Patient C

A man in his mid-50s had been in a “dying-if-not-dead marriage” for a very long time. He had been largely depressed in a psychoanalytic sense – not a psychiatric sense – for most of his life. He had married rather late in his life, after a series of many very brief relationships, a woman with two sons who had divorced from her husband due to his serious violence. He expressed deep bitterness and resentment toward his Holocaust-survivor parents and blamed them for his lack of “aliveness” through much of his life. He had even refused to attend his own Bar Mitzvah!

In recent years he had begun a sexual relationship with a woman in another State and appeared to come to life considerably. After some three years of this, she withdrew from the sexual relationship but maintains the friendship as she doesn’t wish to continue to be “the other woman”.

His “little-boyish” efforts to keep her interested in him – despite his inability to leave his marriage are not producing the immediate rewards he desires of her.

In describing a recent failure on her part to respond to a telephone message as he had hoped, he became aware of withdrawing his own usual level of frequency of communication. In describing this he used the word “grudge” to justify his behaviour.

He also has a variety of people with whom he regularly discusses his dilemmas between sessions.

In this same session, he said “my fans” say I shouldn’t let her walk all over me.
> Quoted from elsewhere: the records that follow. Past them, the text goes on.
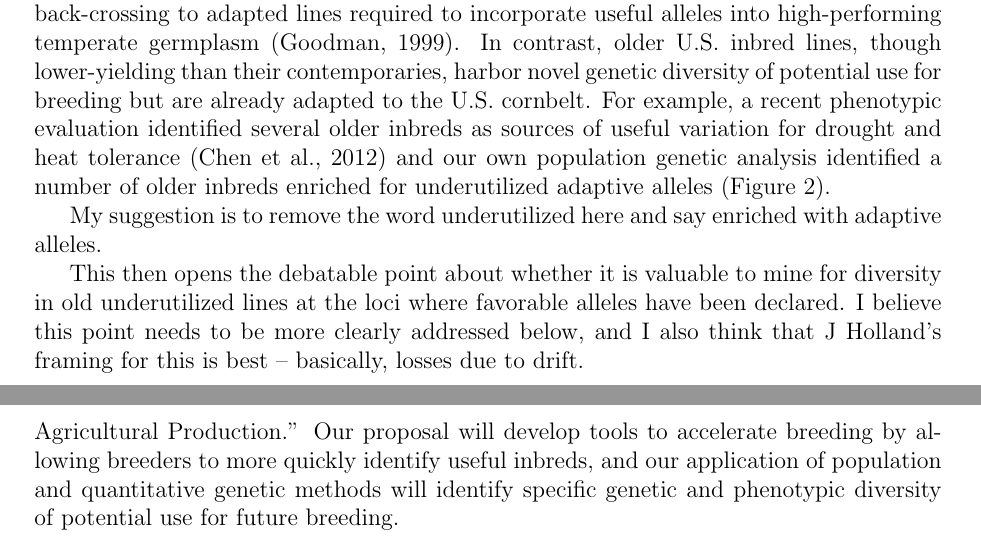
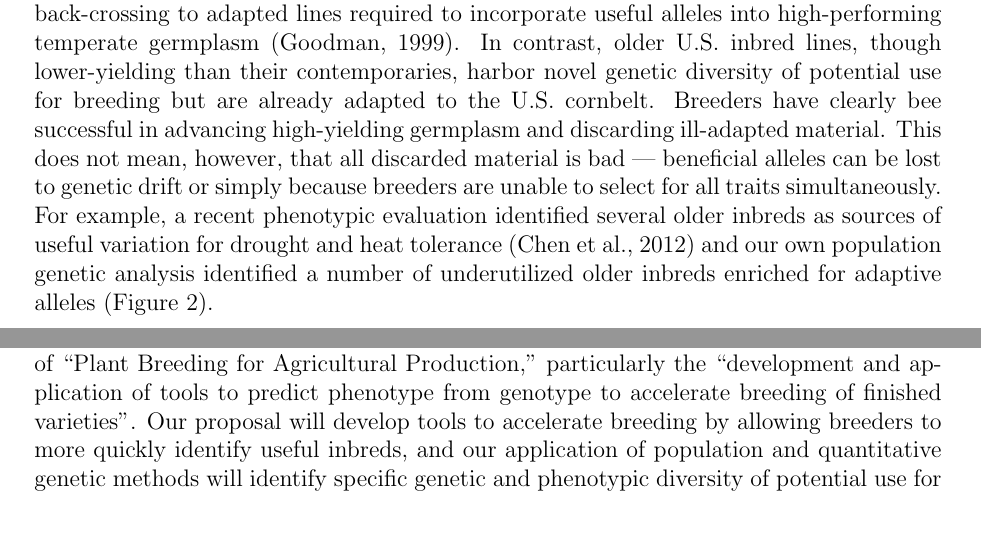
Before and after one commit to RILAB/NIFA_2015_crosby, a LaTeX document (main.tex): two parts of pages 2 and 4 of 20 before the commit and two parts of pages 2 and 3 of 19 after it, joined at a grey line, cut so that both start at the same text. Compiled offline with pdfLaTeX.

Commit message:
rat edits

```diff
--- a/main.tex
+++ b/main.tex
@@ -65,14 +68,9 @@ With decreasing diversity available for breeding decreasing yield gains are a ma
 
 While open-pollinated varieties and exotic inbred lines represent a viable source of new diversity, these have been only sparingly used in the private sector due to their poor agronomic performance, photoperiod sensitivity, and the necessary generations of back-crossing to adapted lines required to incorporate useful alleles into high-performing temperate germplasm \citep{goodman1999broadening}.
 In contrast, older U.S. inbred lines, though lower-yielding than their contemporaries, harbor novel genetic diversity of potential use for breeding but are already adapted to the U.S. cornbelt.
-For example, a recent phenotypic evaluation identified several older inbreds as sources of useful variation for drought and heat tolerance \citep{chen2012characterization} and our own population genetic analysis identified a number of older inbreds enriched for underutilized adaptive alleles (Figure \ref{fig:wf9}).
-
-%rjw: This last statement still does not rest well with me. The study classified alleles as "favorable" based on enriched in more modern germplasm then asked which of those alleles were present across the genome of lines (not alleles) that were "underutilized." The alleles themselves were identified because they were utilized. My suggestion is to remove the word underutilized here and say enriched with adaptive alleles. This then opens the debatable point about whether it is valuable to mine for diversity in old underutilized lines at the loci where favorable alleles have been declared. I believe this point needs to be more clearly addressed below, and I also think that J Holland's framing for this is best -- basically, losses due to drift.
-
-My suggestion is to remove the word underutilized here and say enriched with adaptive alleles.
-
-This then opens the debatable point about whether it is valuable to mine for diversity in old underutilized lines at the loci where favorable alleles have been declared. I believe this point needs to be more clearly addressed below, and I also think that J Holland's framing for this is best -- basically, losses due to drift.
-
+Breeders have clearly bee successful in advancing high-yielding germplasm and discarding ill-adapted material.
+This does not mean, however, that all discarded material is bad --- beneficial alleles can be lost to genetic drift or simply because breeders are unable to select for all traits simultaneously.
+For example, a recent phenotypic evaluation identified several older inbreds as sources of useful variation for drought and heat tolerance \citep{chen2012characterization} and our own population genetic analysis identified a number of underutilized older inbreds enriched for adaptive alleles (Figure \ref{fig:wf9}).
 
 \begin{SCfigure}
 \includegraphics[width=0.5\linewidth]{joost_wf9.png}
@@ -101,6 +97,7 @@ Instead, historical pedigree information existis primarily in the minutes of bre
-Given the importance of maize to U.S. agriculture, this proposal clearly aligns with the USDA AFRI program priorities of ``Plant Breeding for Agricultural Production.''
+\textbf{We propose to generate an open-source database of public maize pedigrees and use this resource to identify genotypic and phenotypic diversity of high utility in advancing maize breeding.}
+Given the importance of maize to U.S. agriculture, this proposal clearly aligns with the USDA AFRI program priorities of ``Plant Breeding for Agricultural Production,'' particularly the ``development and application of tools to predict phenotype from genotype to accelerate breeding of finished varieties''.
+%JRI: Do we include this second quote?  Too long?  Too obvious?  Do we not meet it well enough?
 Our proposal will develop tools to accelerate breeding by allowing breeders to more quickly identify useful inbreds, and our application of population and quantitative genetic methods will identify specific genetic and phenotypic diversity of potential use for future breeding.
-%do we say something about ``Development and application of tools to predict phenotype from genotype to accelerate breeding of finished varieties;'' (from the RFA)??
 
 \section*{Introduction}
 \label{sec:introduction}
```
Also changed, not shown: main.tex (27 more changed lines).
I am pretty sure that saying “my friends say” … would have been a more ‘ordinary’ way of saying what he needed to say.

But “fans” and “grudge” each betray different aspects of an enduring state of mind (his ‘procedural memory’) in this narcissistically damaged man.

He bears a life-long grudge and recruits “fans” to bolster himself to avoid an enduring emptiness which he cannot fill with a mutually satisfying relationship.

Patient D

Another patient who is engaged in formal psychological research projects, described considerable anxiety in conducting some qualitative research interviews.

At the end of each interview, he evidently inappropriately asked “Have you any questions you’d like me to answer ?’

When I wondered about this, he admitted that the research protocol actually stated that he should end by asking “Is there anything else you’d like to tell me ?”

I consider that the difference between these two questions betrayed his own enduring guilt issues about his hungers and desires: that for him to have asked participation in research interviews of his subjects evoked a guilt which he had to “re-pay” by giving answers in return for having asked so much of them.

Patient E

A very successful business man with a failing marriage told of his mother on her death-bed recently, saying “Don’t do anything to embarrass me.” When he told her of his marital difficulties.

He was aghast at the implications of this: he said he had been the little fat kid who came last in the school races; he’d needed remedial hand-writing sessions … and had developed an attitude of “I’ll show you !” toward the world.

His growing understanding of his later use of real world achievement to defend against and over-compensate for his “little fat boy” feelings of inadequacy is now horrifying him.

Another aspect of work with this patient:

He characteristically, in his sessions, used the second-person pronoun “you” – referring to himself - in lengthy descriptions about his thoughts and understandings.

“You this” and “You that” ….